There are not many shows that greet the audience with instructions on where to find the frozen food section, or an officious security guard checking bags for explosives.
This may not be for everyone, but it is a bit of simple, good fun.
The scenes alternate between the supermarket and the home of Lucy and her boyfriend, Pen, who are both unemployed. Pen has a broken leg, which he intends to use as an excuse to keep out of work for as long as possible, but Lucy has been forced through a “Work Fare Scheme” to take unpaid work at Tesco. However, as they point out during their elaborate, albeit farcical plan to hold their small-town Tesco to ransom, even revolutionaries need holidays. Although the play fizzles out unsuccessfully toward the end, it is not without its merits for an amateur production.
For each scene change there is a curious sequence of moving wire baskets and other supermarket props around with mechanical percussive music and quirky movements. Perhaps this is meant to indicate the ridiculous mechanics and micro-politics of shop workers, but either way it was an entertaining way of moving stuff around the set. Most of the actors were self-consciously playing up and, in a self-deprecating line, even the script admitted its limitations as Beverley, who works in the customer service department asks, “Is this part of the customer services, or are we doing acting?”
When Lucy asks to borrow fake guns from Jason, the security guard who harbours acting aspirations, he is surprised when she says she is in an amateur dramatic production of Macbeth and claims, in a rather ham fashion, ‘I love am-dram.’ On that basis, for those who come to the Fringe to see work that is not particularly challenging, Deprescos is not as depressing as the title suggests.
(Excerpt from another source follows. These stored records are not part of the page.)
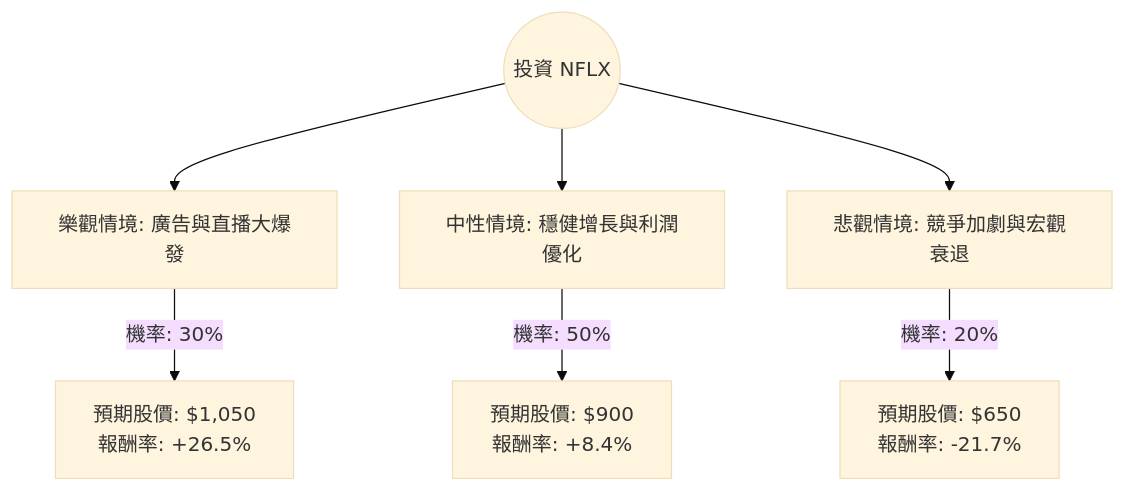
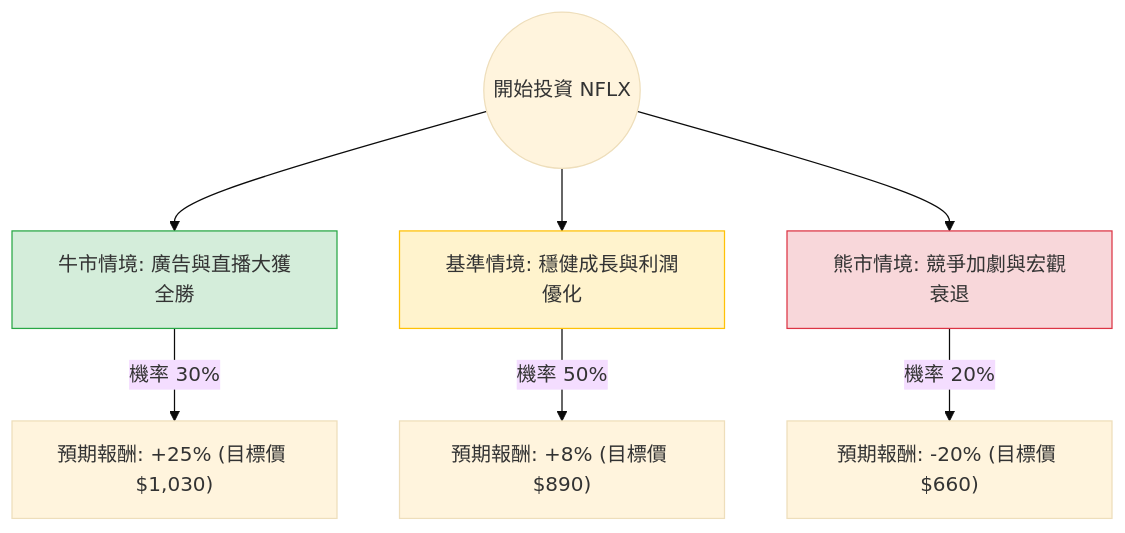
The diagram in plugin-react/ai-analysis/ev-analysis/NFLX.md (zmcx16/zmcx16.github.io), drawn with Mermaid (base theme) before and after one commit. The commit also changed other lines of this file and 73 other files, not shown here.

````diff
--- a/plugin-react/ai-analysis/ev-analysis/NFLX.md
+++ b/plugin-react/ai-analysis/ev-analysis/NFLX.md
@@ -21,10 +22,14 @@
 ```mermaid
 graph TD
-    Start((投資 NFLX)) --> Bull[樂觀情境: 廣告與直播大爆發]
-    Start --> Base[中性情境: 穩健增長與利潤優化]
-    Start --> Bear[悲觀情境: 競爭加劇與宏觀衰退]
+    Start((開始投資 NFLX)) --> Bull[牛市情境: 廣告與直播大獲全勝]
+    Start --> Base[基準情境: 穩健成長與利潤優化]
+    Start --> Bear[熊市情境: 競爭加劇與宏觀衰退]
 
-    Bull -- "機率: 30%" --> BullVal["預期股價: $1,050 <br/> 報酬率: +26.5%"]
-    Base -- "機率: 50%" --> BaseVal["預期股價: $900 <br/> 報酬率: +8.4%"]
-    Bear -- "機率: 20%" --> BearVal["預期股價: $650 <br/> 報酬率: -21.7%"]
+    Bull -- "機率 30%" --> BullVal["預期報酬: +25% (目標價 $1,030)"]
+    Base -- "機率 50%" --> BaseVal["預期報酬: +8% (目標價 $890)"]
+    Bear -- "機率 20%" --> BearVal["預期報酬: -20% (目標價 $660)"]
+
+    style Bull fill:#d4edda,stroke:#28a745
+    style Base fill:#fff3cd,stroke:#ffc107
+    style Bear fill:#f8d7da,stroke:#dc3545
 ```
````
In the re-write of Club Tropicana with which the play concludes, the words are changed to “Zero hours, there’s enough for everyone.” This may not be for everyone, but it is a bit of simple, good fun.